Those bearish factors outweighed a near-term drop in crude output in the Gulf of Mexico as Hurricane Zeta neared landfall on the Gulf Coast.
On Wednesday, the Energy Information Administration reported that U.S. crude inventories rose by 4.3 million barrels for the week ended Oct. 23. That followed declines in each of the previous two weeks and marked the biggest weekly rise since July.
On average, analysts polled by S&P Global Platts forecast a weekly climb of 200,000 barrels, while the American Petroleum Institute on Tuesday reported an increase of nearly 4.6 million barrels.
The EIA data also showed crude stocks at the Cushing, Okla., storage hub edged down by 400,000 barrels for the week, but total oil production jumped by 1.2 million barrels a day to 11.1 million barrels. Output continued its recovery from hurricane-related disruptions earlier this month.
December West Texas Intermediate crude CLZ20, -5.40%, the U.S. futures benchmark, fell $2.18, or 5.5%, to settle at $37.39 a barrel on the New York Mercantile Exchange. That was the lowest front-month contract finish since Oct. 2, according to Dow Jones Market Data.
December Brent crude BRN00, +0.12% slid $2.08, or nearly 5.1%, to $39.12 a barrel on ICE Futures Europe, marking the lowest settlement for the global benchmark since June 12.
Among the products, the EIA said gasoline supply fell by 900,000 barrels, while distillate stockpiles declined by 4.5 million barrels last week. The S&P Global Platts survey had shown expectations for supply declines of 700,000 barrels for gasoline and 2.5 million barrels for distillates.
Meanwhile, the threat of national lockdowns in Germany and France and a continued rise in COVID-19 cases in the U.S. underlined concerns over the demand outlook.
Equity markets were under heavy pressure Wednesday on fears the renewed rise in the spread of the virus would threaten the economic recovery. The risk-off sentiment contributed to losses in crude prices.

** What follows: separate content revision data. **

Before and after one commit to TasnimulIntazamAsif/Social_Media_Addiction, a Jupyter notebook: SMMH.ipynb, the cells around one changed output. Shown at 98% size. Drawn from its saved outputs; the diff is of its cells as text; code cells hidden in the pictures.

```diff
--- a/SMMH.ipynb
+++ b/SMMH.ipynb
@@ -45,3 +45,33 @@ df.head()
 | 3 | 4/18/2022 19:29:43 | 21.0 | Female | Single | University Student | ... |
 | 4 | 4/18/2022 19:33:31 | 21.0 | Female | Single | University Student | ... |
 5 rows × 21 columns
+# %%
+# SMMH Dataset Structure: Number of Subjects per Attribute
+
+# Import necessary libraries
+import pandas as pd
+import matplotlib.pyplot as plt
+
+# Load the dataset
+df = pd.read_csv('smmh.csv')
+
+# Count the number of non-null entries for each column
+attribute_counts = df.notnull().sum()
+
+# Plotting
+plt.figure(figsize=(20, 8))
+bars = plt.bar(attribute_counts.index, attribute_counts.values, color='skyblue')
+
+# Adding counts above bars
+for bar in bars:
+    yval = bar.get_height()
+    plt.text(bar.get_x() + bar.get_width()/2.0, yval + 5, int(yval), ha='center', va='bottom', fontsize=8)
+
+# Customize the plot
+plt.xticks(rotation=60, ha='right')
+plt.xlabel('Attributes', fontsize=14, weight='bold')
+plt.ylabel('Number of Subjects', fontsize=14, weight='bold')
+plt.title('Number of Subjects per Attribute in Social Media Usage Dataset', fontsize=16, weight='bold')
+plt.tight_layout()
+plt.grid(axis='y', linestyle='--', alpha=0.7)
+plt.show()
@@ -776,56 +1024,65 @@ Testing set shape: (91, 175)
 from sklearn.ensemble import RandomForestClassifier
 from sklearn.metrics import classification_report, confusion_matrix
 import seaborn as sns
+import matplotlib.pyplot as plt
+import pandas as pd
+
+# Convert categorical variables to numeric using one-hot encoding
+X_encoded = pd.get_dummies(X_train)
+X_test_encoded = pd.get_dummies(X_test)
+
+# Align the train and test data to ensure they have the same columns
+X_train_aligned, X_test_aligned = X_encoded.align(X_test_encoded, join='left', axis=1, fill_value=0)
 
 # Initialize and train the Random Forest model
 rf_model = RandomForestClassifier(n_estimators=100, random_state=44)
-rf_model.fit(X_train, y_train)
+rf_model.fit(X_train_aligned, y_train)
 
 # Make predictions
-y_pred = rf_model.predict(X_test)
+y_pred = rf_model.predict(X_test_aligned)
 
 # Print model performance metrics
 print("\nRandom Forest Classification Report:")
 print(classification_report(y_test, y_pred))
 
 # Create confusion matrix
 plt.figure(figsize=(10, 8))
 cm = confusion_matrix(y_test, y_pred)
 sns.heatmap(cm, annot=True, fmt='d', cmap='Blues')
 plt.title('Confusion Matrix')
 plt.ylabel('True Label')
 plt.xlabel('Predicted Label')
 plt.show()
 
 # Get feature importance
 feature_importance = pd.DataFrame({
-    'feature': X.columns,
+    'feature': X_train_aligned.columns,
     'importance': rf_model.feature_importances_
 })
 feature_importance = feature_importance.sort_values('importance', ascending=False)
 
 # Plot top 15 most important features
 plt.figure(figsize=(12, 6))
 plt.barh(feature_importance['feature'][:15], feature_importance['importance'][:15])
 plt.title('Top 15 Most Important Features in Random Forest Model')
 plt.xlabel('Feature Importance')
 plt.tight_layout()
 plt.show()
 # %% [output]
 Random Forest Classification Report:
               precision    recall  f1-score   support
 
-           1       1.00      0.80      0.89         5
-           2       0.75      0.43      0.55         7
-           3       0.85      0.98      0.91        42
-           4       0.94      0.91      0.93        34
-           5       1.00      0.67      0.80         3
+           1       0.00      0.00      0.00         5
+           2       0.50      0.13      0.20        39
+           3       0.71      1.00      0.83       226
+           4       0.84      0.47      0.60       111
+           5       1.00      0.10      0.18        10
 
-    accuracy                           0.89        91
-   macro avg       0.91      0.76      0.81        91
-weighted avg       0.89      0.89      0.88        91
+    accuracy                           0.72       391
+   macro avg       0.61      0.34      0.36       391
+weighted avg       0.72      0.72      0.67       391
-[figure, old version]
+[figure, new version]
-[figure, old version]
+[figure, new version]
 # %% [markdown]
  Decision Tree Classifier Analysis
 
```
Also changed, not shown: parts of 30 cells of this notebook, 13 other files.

Also on Nymex Wednesday, the November contract for natural gas NGX20, +0.69%, which expired at the end of the day’s trading session, edged by 0.8% to $2.996 per million British thermal units. The new front-month December contract NGZ20, -1.08% settled at $3.291, down 0.6%.
Energy traders eyed the path for Hurricane Zeta in the Gulf of Mexico. As of Wednesday afternoon, it was expected to make landfall southern Louisiana later in the day.
The 2020 Atlantic hurricane season is the “most disruptive of the past 12 years,” said Sami Yahya, senior oil supply and production analyst at S&P Global Platts, in emailed commentary.
The 2008 season curtailed nearly 140,000 barrels a day of crude on an annual basis and year-to-date, while the 2020 season has curtailed a little over 110,000 barrels per day, he said. The 2020 curtailments represent around “half of the disruptions brought on by the 2005 Atlantic hurricane season that shut in a little over 220,000 b/d of crude on annual basis.”
In preparation for the storm, the Bureau of Safety and Environmental Enforcement reported that 66.6% of Gulf oil production and 44.5% of natural-gas production in the region was shut in as of Wednesday.
Barbara Kollmeyer in Madrid contributed to this report.